■ **What is required**:
Search the records for the word "GitHub" and copy every line in which it occurs.

■ **Revision tracking records**:
:::::
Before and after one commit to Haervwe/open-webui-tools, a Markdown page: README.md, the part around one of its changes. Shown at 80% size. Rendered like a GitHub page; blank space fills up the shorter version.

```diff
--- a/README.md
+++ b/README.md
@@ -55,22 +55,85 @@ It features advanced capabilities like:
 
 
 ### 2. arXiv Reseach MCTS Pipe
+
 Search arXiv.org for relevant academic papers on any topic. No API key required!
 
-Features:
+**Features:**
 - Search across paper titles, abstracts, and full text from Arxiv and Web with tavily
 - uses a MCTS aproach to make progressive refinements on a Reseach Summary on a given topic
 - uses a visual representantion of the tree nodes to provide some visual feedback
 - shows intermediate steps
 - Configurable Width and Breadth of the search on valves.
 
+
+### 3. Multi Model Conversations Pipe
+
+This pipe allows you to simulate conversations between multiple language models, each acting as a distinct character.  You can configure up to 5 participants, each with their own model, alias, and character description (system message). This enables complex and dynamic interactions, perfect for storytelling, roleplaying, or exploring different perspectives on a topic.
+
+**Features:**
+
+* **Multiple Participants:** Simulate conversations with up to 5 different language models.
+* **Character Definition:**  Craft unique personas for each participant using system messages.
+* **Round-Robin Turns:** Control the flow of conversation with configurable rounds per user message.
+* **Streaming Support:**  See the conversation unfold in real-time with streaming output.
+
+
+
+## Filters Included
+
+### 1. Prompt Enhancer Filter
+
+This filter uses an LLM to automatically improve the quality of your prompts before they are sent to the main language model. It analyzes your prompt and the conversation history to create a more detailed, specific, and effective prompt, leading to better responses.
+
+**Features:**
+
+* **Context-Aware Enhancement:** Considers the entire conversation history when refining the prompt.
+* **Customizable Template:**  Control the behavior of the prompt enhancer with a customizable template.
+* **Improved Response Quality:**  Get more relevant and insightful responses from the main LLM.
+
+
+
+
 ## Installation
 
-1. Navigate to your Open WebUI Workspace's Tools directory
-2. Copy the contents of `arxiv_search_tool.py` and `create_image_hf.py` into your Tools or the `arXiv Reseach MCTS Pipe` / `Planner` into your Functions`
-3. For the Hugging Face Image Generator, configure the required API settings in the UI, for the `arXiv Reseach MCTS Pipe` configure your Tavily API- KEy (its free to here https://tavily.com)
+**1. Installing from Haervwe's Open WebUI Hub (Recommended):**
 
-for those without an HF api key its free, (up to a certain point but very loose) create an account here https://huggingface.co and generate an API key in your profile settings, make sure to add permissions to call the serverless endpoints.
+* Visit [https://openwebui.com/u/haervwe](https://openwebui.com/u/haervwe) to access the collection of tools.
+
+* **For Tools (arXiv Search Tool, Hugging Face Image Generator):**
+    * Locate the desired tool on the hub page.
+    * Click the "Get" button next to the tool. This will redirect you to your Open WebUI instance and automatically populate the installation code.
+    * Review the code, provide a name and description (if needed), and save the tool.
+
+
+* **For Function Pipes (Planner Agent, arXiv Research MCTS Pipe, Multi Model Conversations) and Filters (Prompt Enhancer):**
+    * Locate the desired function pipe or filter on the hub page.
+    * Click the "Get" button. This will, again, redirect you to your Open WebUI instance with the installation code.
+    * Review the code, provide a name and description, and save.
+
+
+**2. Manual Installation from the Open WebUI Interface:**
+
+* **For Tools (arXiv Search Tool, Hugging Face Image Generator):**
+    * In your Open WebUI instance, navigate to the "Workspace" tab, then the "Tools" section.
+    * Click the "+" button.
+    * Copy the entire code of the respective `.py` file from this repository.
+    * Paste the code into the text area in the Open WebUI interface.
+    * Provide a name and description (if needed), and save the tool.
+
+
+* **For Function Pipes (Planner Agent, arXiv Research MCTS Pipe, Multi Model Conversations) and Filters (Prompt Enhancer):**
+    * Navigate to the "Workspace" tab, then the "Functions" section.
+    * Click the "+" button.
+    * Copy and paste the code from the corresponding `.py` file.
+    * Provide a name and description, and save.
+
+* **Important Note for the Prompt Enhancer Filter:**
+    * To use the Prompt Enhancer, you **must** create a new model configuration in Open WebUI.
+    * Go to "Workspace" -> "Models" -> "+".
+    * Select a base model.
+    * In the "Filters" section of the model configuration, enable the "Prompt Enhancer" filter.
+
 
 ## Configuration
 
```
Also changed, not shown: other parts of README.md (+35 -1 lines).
:::::
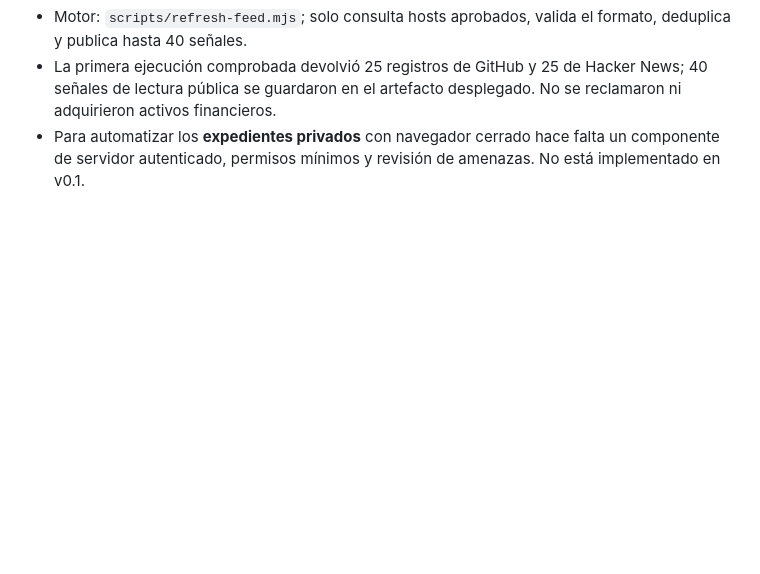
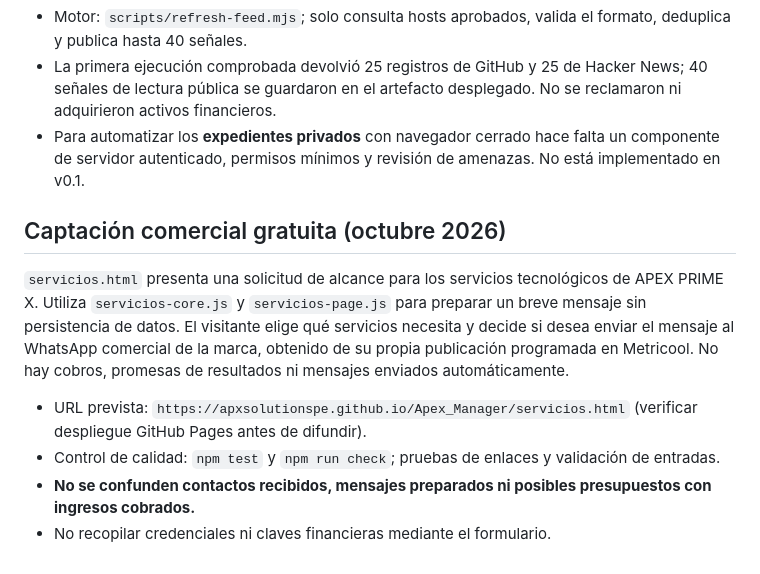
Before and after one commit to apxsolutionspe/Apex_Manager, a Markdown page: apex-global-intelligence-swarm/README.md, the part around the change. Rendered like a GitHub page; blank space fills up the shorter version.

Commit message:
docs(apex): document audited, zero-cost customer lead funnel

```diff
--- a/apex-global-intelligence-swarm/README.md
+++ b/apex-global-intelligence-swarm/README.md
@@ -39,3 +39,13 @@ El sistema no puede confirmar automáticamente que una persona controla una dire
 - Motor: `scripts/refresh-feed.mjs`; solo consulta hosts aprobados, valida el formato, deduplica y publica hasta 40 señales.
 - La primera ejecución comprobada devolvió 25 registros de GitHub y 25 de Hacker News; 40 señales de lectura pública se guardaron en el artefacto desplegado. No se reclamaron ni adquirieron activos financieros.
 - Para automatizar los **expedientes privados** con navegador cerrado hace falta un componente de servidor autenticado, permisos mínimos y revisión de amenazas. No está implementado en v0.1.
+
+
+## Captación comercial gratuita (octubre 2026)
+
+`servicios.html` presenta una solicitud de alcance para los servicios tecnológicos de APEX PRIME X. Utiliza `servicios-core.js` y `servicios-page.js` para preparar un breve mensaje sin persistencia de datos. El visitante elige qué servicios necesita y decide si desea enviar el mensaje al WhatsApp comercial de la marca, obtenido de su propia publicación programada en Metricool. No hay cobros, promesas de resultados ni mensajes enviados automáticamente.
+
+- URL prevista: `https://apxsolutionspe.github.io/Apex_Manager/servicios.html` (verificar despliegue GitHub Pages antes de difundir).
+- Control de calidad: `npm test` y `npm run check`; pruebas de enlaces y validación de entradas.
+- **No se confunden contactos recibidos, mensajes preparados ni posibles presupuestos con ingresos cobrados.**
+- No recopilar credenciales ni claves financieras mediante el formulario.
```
:::::
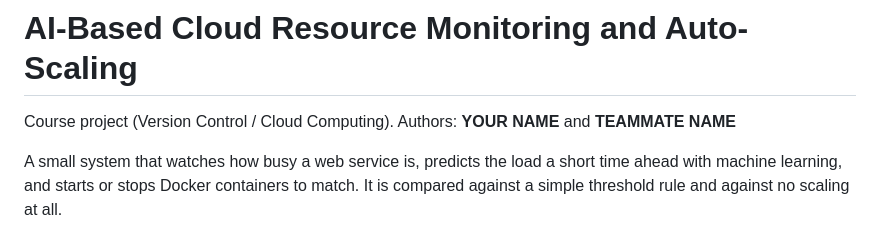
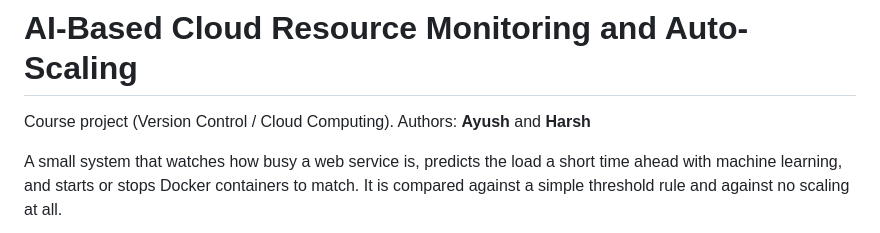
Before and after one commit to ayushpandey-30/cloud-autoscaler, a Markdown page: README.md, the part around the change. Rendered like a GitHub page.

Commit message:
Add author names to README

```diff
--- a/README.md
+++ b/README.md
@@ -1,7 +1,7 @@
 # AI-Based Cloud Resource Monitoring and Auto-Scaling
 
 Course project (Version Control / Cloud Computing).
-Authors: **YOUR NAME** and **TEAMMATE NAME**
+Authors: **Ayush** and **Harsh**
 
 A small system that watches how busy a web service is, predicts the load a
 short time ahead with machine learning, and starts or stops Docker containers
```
:::::
■ **Response area**:
Before and after one commit to Haervwe/open-webui-tools, a Markdown page: README.md, the part around one of its changes. Shown at 80% size. Rendered like a GitHub page; blank space fills up the shorter version.
Before and after one commit to apxsolutionspe/Apex_Manager, a Markdown page: apex-global-intelligence-swarm/README.md, the part around the change. Rendered like a GitHub page; blank space fills up the shorter version.
 - La primera ejecución comprobada devolvió 25 registros de GitHub y 25 de Hacker News; 40 señales de lectura pública se guardaron en el artefacto desplegado. No se reclamaron ni adquirieron activos financieros.
+- URL prevista: `https://apxsolutionspe.github.io/Apex_Manager/servicios.html` (verificar despliegue GitHub Pages antes de difundir).
Before and after one commit to ayushpandey-30/cloud-autoscaler, a Markdown page: README.md, the part around the change. Rendered like a GitHub page.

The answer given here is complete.